The prizes at stake are significant, though – the three Group winners and the second-place team with the best record receive a bye through to the quarterfinals. That means they'll get two days off before skating on Wednesday against a team that will be playing its second game in as many days.
Remember that the points system in the Olympics is different than in the NHL: Teams receive three points for a regulation win and two for winning in overtime or a shootout. As in the NHL, a shootout of OT loss is worth a point; a regulation loss is worth no points.
As we enter Sweden-Finland, the final game in group play, here's a look at the scenarios: Group A
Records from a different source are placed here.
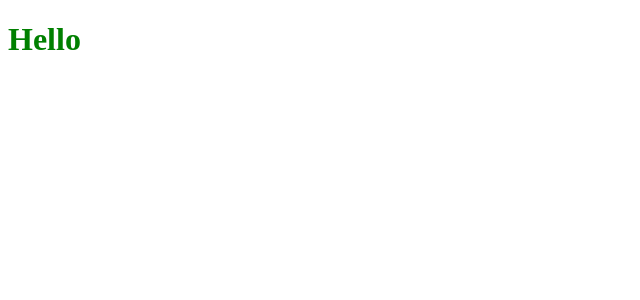
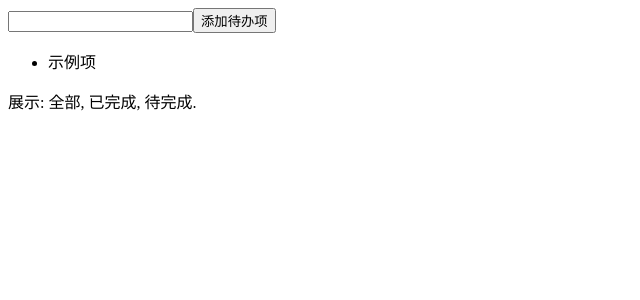
Before and after one commit to YestoryFornever/webpack-redux-starter, a React app: page / in a window 1280 px wide. Shown: the top 300 px of the page, without its empty margins (0-640 px from the left). Built offline with nearby package versions, Linux system fonts and the light colour scheme.

Commit message:
界面搭建

```diff
--- /dev/null
+++ b/src/components/add-todo.jsx
@@ -0,0 +1,15 @@
+import React, { Component, PropTypes } from 'react';
+import {connect} from 'react-redux';
+
+export default class AddTodo extends Component {
+	render() {
+		return (
+			<div>
+				<form>
+					<input/>
+					<button type="submit">添加待办项</button>
+				</form>
+			</div>
+		)
+	}
+}
--- a/src/components/app.jsx
+++ b/src/components/app.jsx
@@ -1,5 +1,14 @@
 import React, { Component, PropTypes } from 'react';
-let Hello = ()=>{
-	return (<h1>Hello</h1>);
+import AddTodo from './add-todo'
+import TodoList from './todo-list'
+import Footer from './footer'
+let App = ()=>{
+	return (
+		<div>
+			<AddTodo/>
+			<TodoList/>
+			<Footer/>
+		</div>
+	);
 }
-export default Hello;
+export default App;
--- /dev/null
+++ b/src/components/footer.jsx
@@ -0,0 +1,18 @@
+import React, { Component, PropTypes } from 'react'
+
+export default class Footer extends Component {
+	render() {
+		return (
+			<p>
+				展示:
+				{' '}
+				{'全部'}
+				{', '}
+				{'已完成'}
+				{', '}
+				{'待完成'}
+				.
+			</p>
+		)
+	}
+}
--- /dev/null
+++ b/src/components/todo-list.jsx
@@ -0,0 +1,12 @@
+import React, { Component, PropTypes } from 'react'
+import Todo from './todo'
+
+export default class TodoList extends Component {
+	render() {
+		return (
+			<ul>
+				<Todo/>
+			</ul>
+		)
+	}
+}
--- /dev/null
+++ b/src/components/todo.jsx
@@ -0,0 +1,9 @@
+import React, { Component, PropTypes } from 'react'
+
+export default class Todo extends Component {
+	render() {
+		return (
+			<li>示例项</li>
+		)
+	}
+}
```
The United States finished a sweep of group play with a stunning 5-3 victory over Canada on Sunday night to take first place in the group with a 3-0-0-0 record and earn a much-needed bye through to the quarterfinals on Wednesday. The Americans can finish no worse than second in the 12-team overall standings; they figure to finish first unless Finland beats Sweden in regulation (the Swedes would have to win in a blowout to pass the U.S. on goal differential).
The loss left Canada with a 1-1-1-0 record and 5 points, earning the Canadians a qualifying-round game against Germany on Tuesday.Group B
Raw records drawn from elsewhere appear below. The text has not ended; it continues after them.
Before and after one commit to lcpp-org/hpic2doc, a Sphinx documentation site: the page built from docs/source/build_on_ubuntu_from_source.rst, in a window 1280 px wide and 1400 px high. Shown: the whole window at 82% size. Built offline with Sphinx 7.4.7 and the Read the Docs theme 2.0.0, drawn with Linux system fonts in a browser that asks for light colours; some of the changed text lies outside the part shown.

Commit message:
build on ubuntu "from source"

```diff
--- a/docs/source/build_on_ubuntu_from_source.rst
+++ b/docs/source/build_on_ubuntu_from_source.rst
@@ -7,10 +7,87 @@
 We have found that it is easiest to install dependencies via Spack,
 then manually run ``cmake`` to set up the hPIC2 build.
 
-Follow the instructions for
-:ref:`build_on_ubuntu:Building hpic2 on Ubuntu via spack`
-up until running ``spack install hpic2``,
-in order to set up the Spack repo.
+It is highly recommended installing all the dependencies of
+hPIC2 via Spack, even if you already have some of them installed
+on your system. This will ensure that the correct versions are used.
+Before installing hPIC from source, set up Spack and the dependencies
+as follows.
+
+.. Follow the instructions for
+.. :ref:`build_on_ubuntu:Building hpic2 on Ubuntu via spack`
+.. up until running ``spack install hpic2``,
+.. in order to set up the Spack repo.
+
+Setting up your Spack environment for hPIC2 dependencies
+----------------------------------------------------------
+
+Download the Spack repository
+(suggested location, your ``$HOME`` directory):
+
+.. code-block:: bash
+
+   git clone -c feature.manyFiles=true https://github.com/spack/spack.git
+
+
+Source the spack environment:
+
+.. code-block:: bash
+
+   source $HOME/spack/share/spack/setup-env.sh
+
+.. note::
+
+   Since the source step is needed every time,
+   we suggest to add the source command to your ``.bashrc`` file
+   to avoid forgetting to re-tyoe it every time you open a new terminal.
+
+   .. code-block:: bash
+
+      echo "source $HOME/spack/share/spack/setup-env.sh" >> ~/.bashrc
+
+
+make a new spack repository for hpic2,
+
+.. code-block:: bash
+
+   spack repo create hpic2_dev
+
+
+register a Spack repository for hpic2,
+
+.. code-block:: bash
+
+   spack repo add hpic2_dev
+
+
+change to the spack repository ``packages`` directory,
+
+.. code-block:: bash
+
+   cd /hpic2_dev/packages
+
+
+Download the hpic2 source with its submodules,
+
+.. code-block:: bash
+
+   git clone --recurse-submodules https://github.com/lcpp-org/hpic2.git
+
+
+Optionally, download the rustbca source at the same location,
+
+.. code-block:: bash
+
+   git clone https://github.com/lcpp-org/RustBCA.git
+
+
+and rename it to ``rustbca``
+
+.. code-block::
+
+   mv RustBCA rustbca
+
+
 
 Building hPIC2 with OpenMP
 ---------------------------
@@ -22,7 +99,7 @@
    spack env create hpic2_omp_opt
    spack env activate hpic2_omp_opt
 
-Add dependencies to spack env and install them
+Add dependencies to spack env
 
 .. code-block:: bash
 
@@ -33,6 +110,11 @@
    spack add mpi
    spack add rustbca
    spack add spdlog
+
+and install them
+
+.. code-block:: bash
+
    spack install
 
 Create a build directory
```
The Czech Republic was in the driver's seat entering its game with Russia, but the Russians won the group with a 4-2 victory. Winning in regulation was the only scenario that would have given the Russians first place after Thursday's 2-1 shootout loss to Slovakia.
The Czechs finished second with a 2-0-1-0 record and 6 points, one point behind Russia. They are still alive in the race for the fourth bye, given to the best second-place team, but will need some help.
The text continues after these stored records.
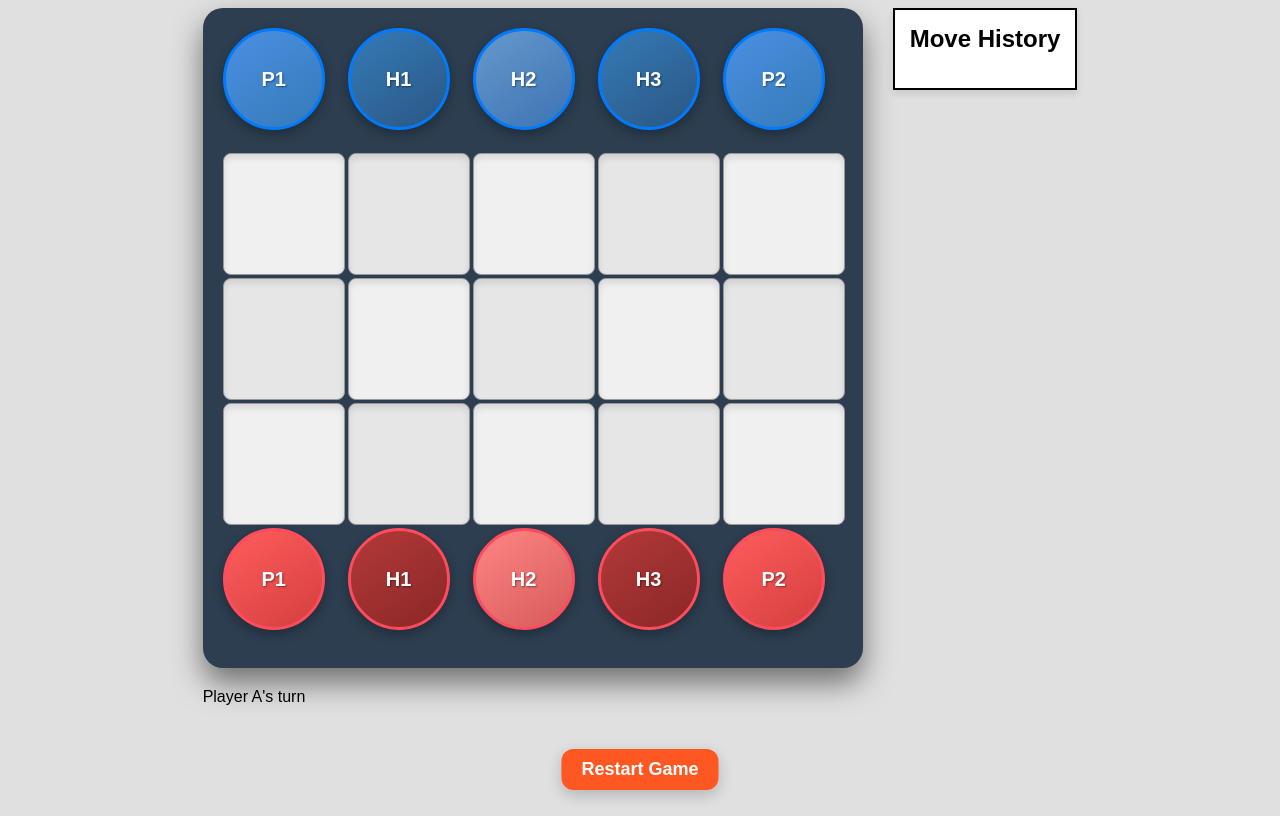
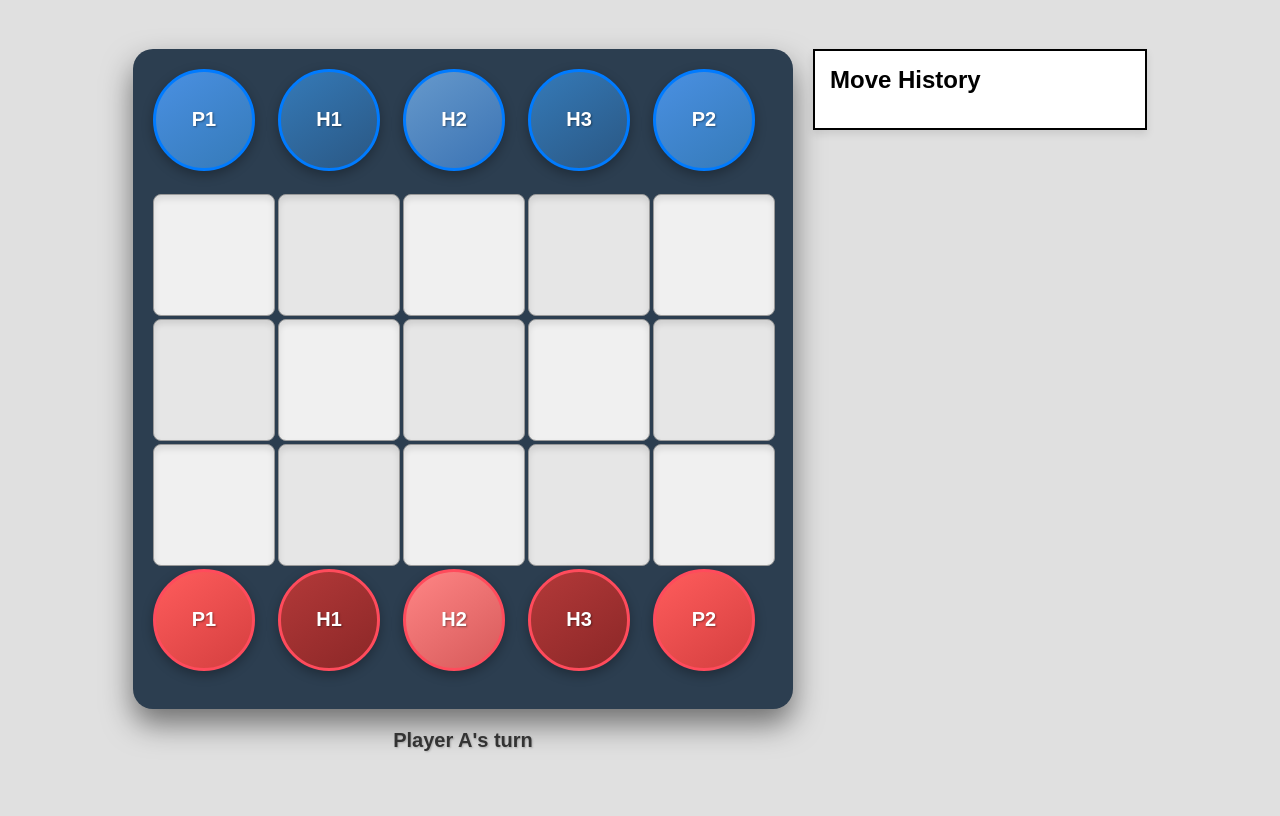
Before and after one commit to Ishank56/chess-like-game, a website: page index.html in a window 1280 px wide. Both pictures are taken after a click on the button "Restart Game". Drawn offline with Linux system fonts and the light colour scheme.

Commit message:
Better chess board and improved game messages

```diff
--- a/index.html
+++ b/index.html
@@ -10,7 +10,7 @@
     <div id="game-container">
         <div>
             <div id="game-board"></div>
-            <div id="message"></div>
+            <div id="message" class="message-info"></div>
         </div>
 
         <!-- History and Restart Button Container -->
--- a/script.js
+++ b/script.js
@@ -1,7 +1,7 @@
 const board = document.getElementById("game-board");
 const message = document.getElementById("message");
 const historyList = document.getElementById("history-list");
-const restartButton = document.createElement('button');
+const restartButton = document.getElementById('restart-button'); // Use existing button from HTML
 
 // Initialize the 5x5 grid with updated pieces
 let grid = [
@@ -79,9 +79,10 @@ function handleMove(row, col) {
                 grid[row][col] = `${currentPlayer}-${piece}`; // Move to new position
                 selectedPiece = null;
 
-                if (checkWinCondition()) {
-                    message.textContent = `Player ${currentPlayer} wins!`;
-                    displayRestartButton();
+                const winner = checkWinCondition();
+                if (winner) {
+                    message.textContent = `Player ${winner} wins!`;
+                    restartButton.style.display = 'block'; // Show the restart button
                 } else {
                     currentPlayer = currentPlayer === 'A' ? 'B' : 'A'; // Switch player
                     message.textContent = `Player ${currentPlayer}'s turn`;
@@ -115,13 +116,6 @@ function checkWinCondition() {
     return null; // No winner yet
 }
 
-function displayRestartButton() {
-    restartButton.textContent = 'Restart Game';
-    restartButton.classList.add('restart-button'); // Add fancy styles
-    restartButton.addEventListener('click', restartGame);
-    document.body.appendChild(restartButton); // Add the button to the page
-}
-
 function restartGame() {
     // Reset the grid to the initial state
     grid = [
@@ -142,10 +136,13 @@ function restartGame() {
 
     // Re-render the board
     renderBoard();
+
+    // Hide the restart button
+    restartButton.style.display = 'none';
 }
 
 // Add event listener to the restart button
-document.getElementById('restart-button').addEventListener('click', restartGame);
+restartButton.addEventListener('click', restartGame);
 
 // Initial board rendering
 renderBoard();
@@ -203,6 +200,7 @@ function checkDiagonalPathForKill(startRow, startCol, endRow, endCol) {
 
     let rowBetween = startRow + rowStep;
     let colBetween = startCol + colStep;
+
     while (rowBetween !== endRow && colBetween !== endCol) {
         const betweenPiece = grid[rowBetween][colBetween];
         if (betweenPiece && betweenPiece.includes(currentPlayer === 'A' ? 'A' : 'B')) return false;
@@ -215,7 +213,7 @@ function checkDiagonalPathForKill(startRow, startCol, endRow, endCol) {
 }
 
 function updateMoveHistory() {
-    historyList.innerHTML = '';
+    historyList.innerHTML = ''; // Clear the history list before updating
     moveHistory.forEach(move => {
         const listItem = document.createElement('li');
         listItem.textContent = move;
--- a/style.css
+++ b/style.css
@@ -3,14 +3,16 @@ body {
     font-family: 'Arial', sans-serif;
     display: flex;
     justify-content: center;
-    align-items: flex-start;
+    align-items: center;
     height: 100vh;
     background-color: #e0e0e0;
+    margin: 0;
 }
 
 #game-container {
     display: flex;
-    gap: 30px;
+    flex-direction: row; /* Align grid and history side by side */
+    gap: 20px; /* Space between grid and history */
 }
 
 #game-board {
@@ -120,6 +122,13 @@ body {
 }
 
 /* Styles for Move History */
+#history-container {
+    display: flex;
+    flex-direction: column;
+    align-items: flex-end; /* Align to the right side */
+    justify-content: space-between;
+}
+
 #move-history {
     font-family: Arial, sans-serif;
     border: 2px solid black;
@@ -129,6 +138,7 @@ body {
     overflow-y: auto;
     position: relative;
     box-shadow: 0 4px 8px rgba(0, 0, 0, 0.1);
+    width: 300px; /* Adjust width as needed */
 }
 
 #move-history h2 {
@@ -149,24 +159,43 @@ body {
     cursor: pointer;
     text-align: center;
     transition: all 0.3s ease;
-    position: absolute;
-    bottom: 10px;
-    left: 50%;
-    transform: translateX(-50%);
+    margin-top: 10px; /* Space above the button */
 }
 
 .restart-button:hover {
     background-color: #e64a19;
     box-shadow: 0 8px 20px rgba(0, 0, 0, 0.4);
-    transform: translateX(-50%) scale(1.05);
+    transform: scale(1.05);
 }
 
 .restart-button:active {
     background-color: #d84315;
     box-shadow: 0 3px 10px rgba(0, 0, 0, 0.2);
-    transform: translateX(-50%) scale(0.98);
+    transform: scale(0.98);
 }
 
+/* Updated Message Styles */
 #message {
-    margin-top: 20px;
+    text-align: center;
+    font-weight: bold;
+    font-size: 20px; /* Increased font size */
+    text-shadow: 1px 1px 2px rgba(0, 0, 0, 0.2); /* Subtle shadow for better readability */
+    margin-top: 20px; /* Space below the grid */
 }
+
+/* Message Types */
+.message-info {
+    color: #333;
+}
+
+.message-warning {
+    color: #ff5722;
+}
+
+.message-success {
+    color: #4caf50;
+}
+
+.message-error {
+    color: #f44336;
+}
```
The Slovaks finished third with 5 points and finished seventh overall. Group C
Sweden and Finland, who met for the gold in 2006, will battle in the late game to see who wins the group. Both teams enter the game with 2-0-0-0 records and 6 points, so this is a winner-take-all match.
If the game goes past regulation, both teams are assured of getting a bye into the quarterfinals. The overtime/shootout loser would have 7 points, one more than the Czechs. The fourth bye
It's not as good as winning your group, but finishing with the best record among the second-place teams does carry one of the same benefits -- a bye into the quarterfinals, although your opponent is likely to be the team you edged out for the fourth spot.
With one game left in group play, the Czech Republic is tops with a 2-0-1-0 record and 6 points. Both Sweden and Finland have 2-0-0-0 marks, also good for 6 points, but the Finns have a plus-9 goal differential to plsu-4 for the Swedes. The Czechs have a plus-3 margin and could nab the last quarterfinal bye if the Swedes lose by more than a goal. The Finns can lose and still get a bye as long as they don't get blown out.What's next?
The qualifying round will be played Tuesday. Either the Sweden/Finland loser or the Czech Republic will finish fifth and play last-place Latvia. No. 6 Canada will play Germany. No. 7 Slovakia will take on Norway, while Switerland and Belarus will meet in the other game.
The biggest outcome from Sunday? The Canada-Russia showdown that many thought would take place in the gold-medal game is likely to happen in the quarterfinals, assuming the Canadians beat winless Germany on Tuesday.
Author: John Kreiser | NHL.com Columnist